Ride height +3 - 1.6 degrees
Ride height +2 - .7 degrees
Ride height +1 - .1 degrees
Ride height - 0 degrees
Ride height -1 - .3
Ride height -1.5 - .7

So this shows 1.6 degrees of total camber gain at full compression. Since the upper control arms are mounted on an angle and measuring the arms seems confusing, I measured the upper ball joint housing at 6.5 degree angle down toward the tire at ride height. I had assumed the ball joint housing angle was the best place to get the arm angle. I assumed the average angle of the arms would be the angle of the ball joint. Guess what, it was. I measured the front arm at 12.7 degrees and the rear arm at .3 degrees, which has a 6.5 degree average.

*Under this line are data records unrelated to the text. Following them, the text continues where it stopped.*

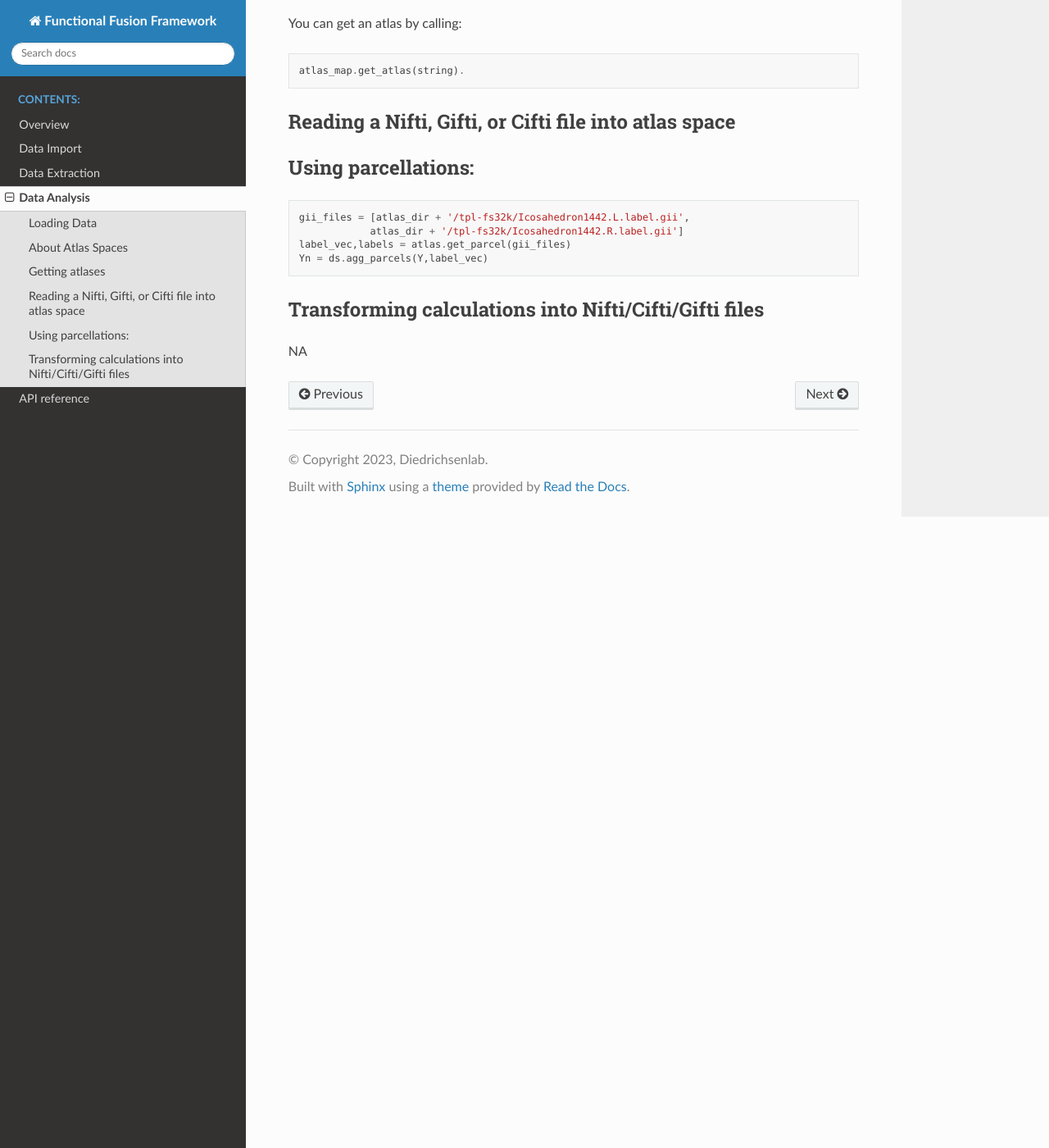
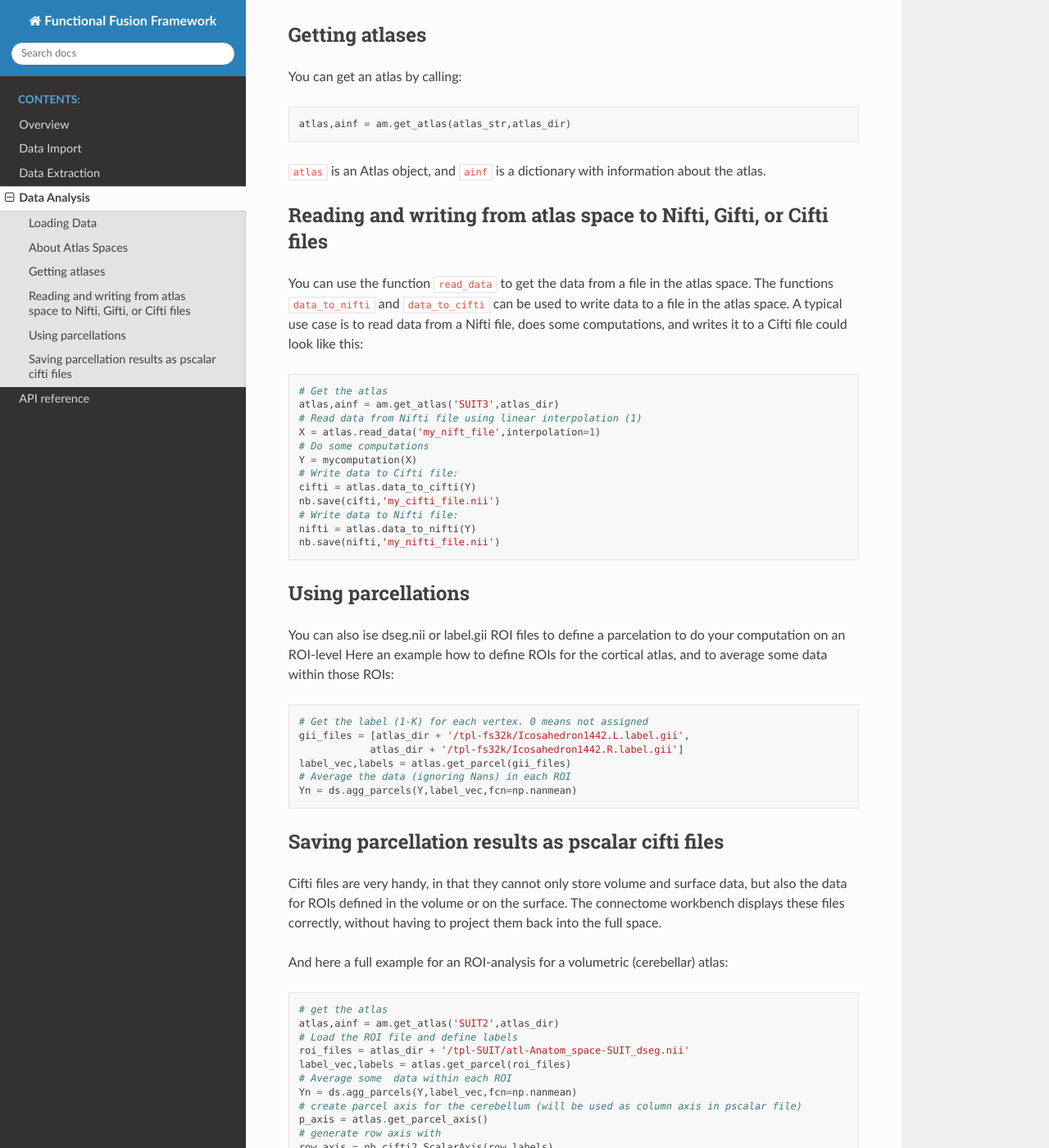
Before and after one commit to DiedrichsenLab/Functional_Fusion, a Sphinx documentation site: the page built from docs/analyze.rst, in a window 1280 px wide and 1400 px high, scrolled down 980 px. Shown: the whole window at 82% size. Built offline with Sphinx 7.4.7 and the Read the Docs theme 2.0.0, drawn with Linux system fonts in a browser that asks for light colours; some of the changed text lies outside the part shown.

Commit message:
documentation changes

```diff
--- a/docs/analyze.rst
+++ b/docs/analyze.rst
@@ -7,13 +7,14 @@ To use Functional fusion framework you need access to a folder that holds the da
 
     import Functional_Fusion.dataset as ds
     import Functional_Fusion.atlas_map as am
+    import nibabel as nb
     base_dir = '/Volumes/diedrichsen_data$/data/FunctionalFusion'
     atlas_dir = base_dir + '/Atlases'
 
 
 Loading Data
 ------------
-Loading the data to get a ``n_subj x n_cond x n_voxels`` tensor :
+Loading the data to get a ``n_subj x n_cond x n_voxels`` tensor:
 
 .. code-block:: python
 
@@ -23,8 +24,7 @@ Loading the data to get a ``n_subj x n_cond x n_voxels`` tensor :
             sess='all',
             type='CondAll')
 
-
-
+You can specify subset of sessions, subjects, etc.
 
 
 About Atlas Spaces
@@ -47,26 +47,69 @@ You can get an atlas by calling:
 
 .. code-block:: python
 
-    atlas_map.get_atlas(string).
+    atlas,ainf = am.get_atlas(atlas_str,atlas_dir)
+
+``atlas`` is an Atlas object, and ``ainf`` is a dictionary with information about the atlas.
 
 
-Reading a Nifti, Gifti, or Cifti file into atlas space
-------------------------------------------------------
+Reading and writing from atlas space to Nifti, Gifti, or Cifti files
+--------------------------------------------------------------------
 
-
-
-Using parcellations:
---------------------
+You can use the function ``read_data`` to get the data from a file in the atlas space.
+The functions ``data_to_nifti`` and ``data_to_cifti`` can be used to write data to a file in the atlas space.
+A typical use case is to read data from a Nifti file, does some computations, and writes it to a Cifti file could look like this:
 
 .. code-block:: python
 
+    # Get the atlas
+    atlas,ainf = am.get_atlas('SUIT3',atlas_dir)
+    # Read data from Nifti file using linear interpolation (1)
+    X = atlas.read_data('my_nift_file',interpolation=1)
+    # Do some computations
+    Y = mycomputation(X)
+    # Write data to Cifti file:
+    cifti = atlas.data_to_cifti(Y)
+    nb.save(cifti,'my_cifti_file.nii')
+    # Write data to Nifti file:
+    nifti = atlas.data_to_nifti(Y)
+    nb.save(nifti,'my_nifti_file.nii')
+
+
+Using parcellations
+-------------------
+You can also ise dseg.nii or label.gii ROI files to define a parcelation to do your computation on
+an ROI-level
+Here an example how to define ROIs for the cortical atlas, and to average some data within those ROIs:
+
+.. code-block:: python
+
+    # Get the label (1-K) for each vertex. 0 means not assigned
     gii_files = [atlas_dir + '/tpl-fs32k/Icosahedron1442.L.label.gii',
                 atlas_dir + '/tpl-fs32k/Icosahedron1442.R.label.gii']
     label_vec,labels = atlas.get_parcel(gii_files)
-    Yn = ds.agg_parcels(Y,label_vec)
+    # Average the data (ignoring Nans) in each ROI
+    Yn = ds.agg_parcels(Y,label_vec,fcn=np.nanmean)
 
+Saving parcellation results as pscalar cifti files
+--------------------------------------------------
+Cifti files are very handy, in that they cannot only store volume and surface data, but also the data for ROIs defined in the volume or on the surface. The connectome workbench displays these files correctly, without having to project them back into the full space.
 
+And here a full example for an ROI-analysis for a volumetric (cerebellar) atlas:
 
-Transforming calculations into Nifti/Cifti/Gifti files
-------------------------------------------------------
-NA
+.. code-block:: python
+
+    # get the atlas
+    atlas,ainf = am.get_atlas('SUIT2',atlas_dir)
+    # Load the ROI file and define labels
+    roi_files = atlas_dir + '/tpl-SUIT/atl-Anatom_space-SUIT_dseg.nii'
+    label_vec,labels = atlas.get_parcel(roi_files)
+    # Average some  data within each ROI
+    Yn = ds.agg_parcels(Y,label_vec,fcn=np.nanmean)
+    # create parcel axis for the cerebellum (will be used as column axis in pscalar file)
+    p_axis = atlas.get_parcel_axis()
+    # generate row axis with
+    row_axis = nb.cifti2.ScalarAxis(row_labels)
+    # Make the cifti file and save
+    header = nb.Cifti2Header.from_axes((row_axis, p_axis))
+    cifti_img = nb.Cifti2Image(Y, header=header)
+    nb.save(cift_img,'myROIresult.pscalar.nii')
```
Also changed, not shown: docs/import.rst (+19 -21 lines), 1 other file.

The goal was to get the upper ball joint angle higher at the tire (angled down toward the center of the car). Some preliminary measurements with the new 2" long ball joints are promising. I'll share the camber gain difference once I have it back on the ground and get the alignment done. I'll also calculate the roll center to see how high it is. Based on what I have read, since the angles of the arms with the 1" ball joint will never intersect, the roll center was in the ground, which puts lots of leverage to make the car roll. Getting the roll center above ground should make a huge impact on the handling. I'm getting anxious!